In Coralville, Christmas trees will be picked up curbside at no charge throughout January. The trees and greenery will be shredded for mulch and used on city trails. Trees larger than six feet should be cut into sections.
Pickup of trees may not occur on the regular garbage day, and residents are encouraged to contact the city for more information by calling 319-248-1740.
Residents in Johnson County who do not have curbside composting can bring their trees to the Iowa City Landfill’s compost facility. The tree will be composted at no cost. The landfill, located at 3900 Hebl Ave. SW, is open Monday to Saturday from 7 a.m. to 4:30 p.m.
Marion seeking nominations for Community Impact Award
The City of Marion and Chamber of Commerce are seeking nominations for the now-annual Morris F. Neighbor Community Impact award.
The nomination portal is currently open through Jan. 31. This is the second year for the award, which seeks an individual, couple or organization “whose volunteerism and outstanding service and dedication have made a significant impact on the Marion community.”
“The ideal candidate has made a positive difference in the lives of fellow residents, continually volunteers in the Marion community, demonstrates the spirit of collaboration and is enthusiastic about the community and its residents, and models honest and integrity, exemplary character and leadership either as an individual or through an organization,” the nomination description reads.
The recipient of the award will be recognized and announced during the annual Marion State of the City event in March.
The award is named in recognition of banker Morris F. Neighbor. Neighbor began his career at Farmers State Bank in 1945 as a teller and in 1968 he and his wife, Betty, purchased the bank. Through his leadership, the Neighbor family has given to multiple capital campaigns, community events and charitable nonprofit groups over the years.

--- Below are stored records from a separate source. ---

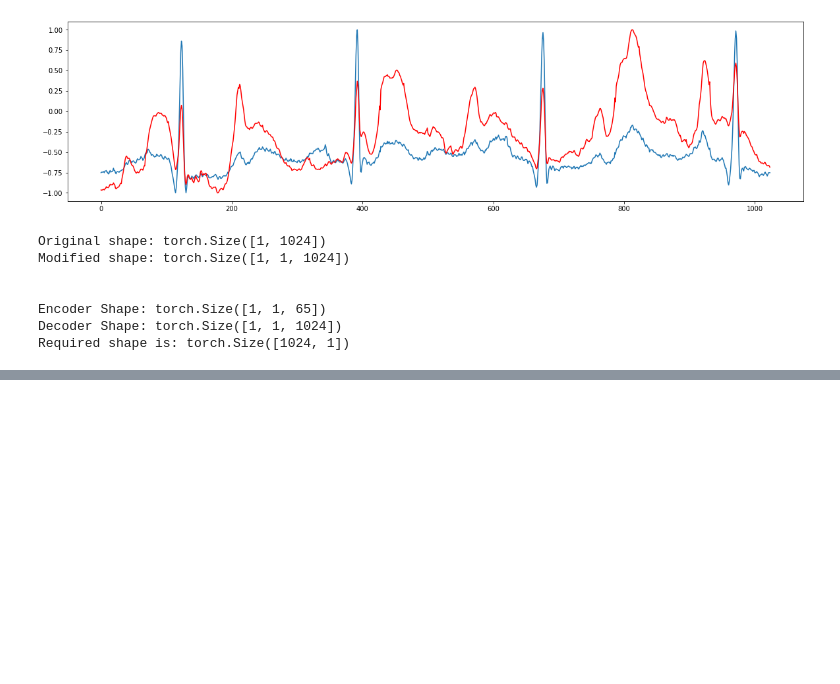
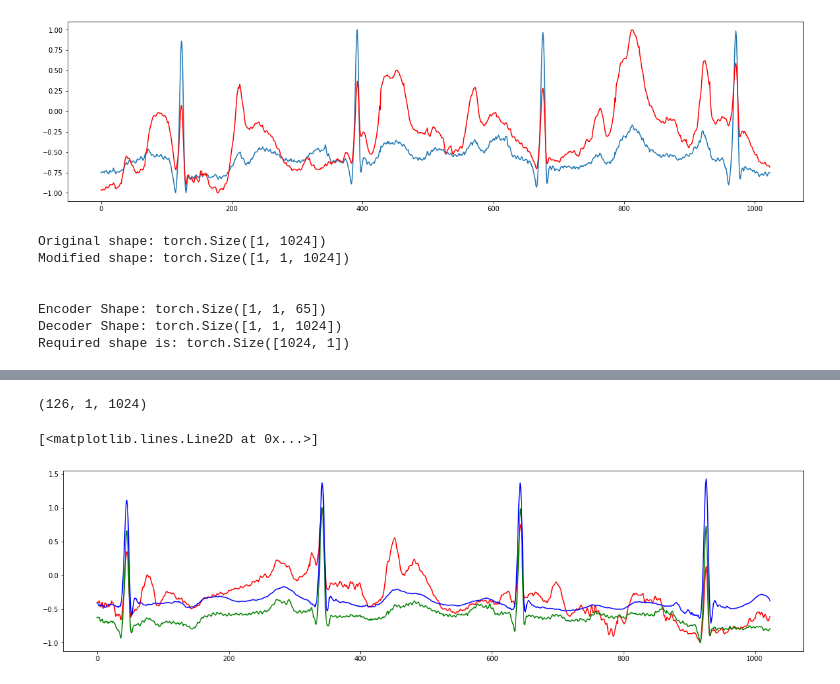
Before and after one commit to enzlaur/pytorch-ml-tuts, a Jupyter notebook: scratch07.ipynb, the cells around one changed output, grey strips where cells are left out. Drawn from its saved outputs; the diff is of its cells as text; code cells hidden in the pictures; blank space fills up the shorter version.

Commit message:
Initial test complete
All data is normalized properly per subset (prev known as chunk)

```diff
--- a/scratch07.ipynb
+++ b/scratch07.ipynb
@@ -25,14 +25,3 @@ import wfdb
 
 if not os.path.exists('./mlp_img'):
     os.mkdir('./mlp_img')
-# %%
-# e24 File
-e24 = np.load('all_none_fs1024_e24.npy')
-e24 = torch.from_numpy(e24).cuda()
-# Reshape e24
-e24 = e24.view( (e24.shape[0], e24.shape[2], e24.shape[1]))
-# e06 File
-e06 = np.load('all_none_fs1024_e06.npy')
-e06 = torch.from_numpy(e06).cuda()
-# Reshape e06
-e06 = e06.view( (e06.shape[0], e06.shape[2], e06.shape[1]))
@@ -226,0 +221,19 @@ NameError: name 'traindex_loader' is not defined
+# %%
+ecg_noisy_test = ecg_noisy_tensor[0:126]
+# %%
+result = model.encoder( ecg_noisy_test )
+result = model.decoder( result )
+result = result.detach().cpu().numpy()
+# %%
+print( result.shape )
+# %% [output]
+(126, 1, 1024)
+# %%
+index = 0
+plt.figure( figsize=(20,5) )
+plt.plot( ecg_noisy_test[index][0].cpu(), c='red', label='original data' )
+plt.plot( ecg_clean_tensor[index][0].cpu(), c='green', label='original data' )
+plt.plot( result[index][0], c='blue', label='decoder result' )
+# %% [output]
+[<matplotlib.lines.Line2D at 0x...>]
+[figure, added]
```
Also changed, not shown: parts of 4 cells of this notebook.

Troy and Katie Benham were the first recipients of the award last year. The couple, owners of Marion Tire Co., are known for organizing cancer benefits, spearheading the Salvation Army’s “Miles for Smile” vehicle giveaway and raising money for Thanksgiving meals.
Government Notes is published Mondays and contains updates from area government bodies. Marissa Payne, Gage Miskimen, Izabela Zaluska and Grace King of The Gazette contribute.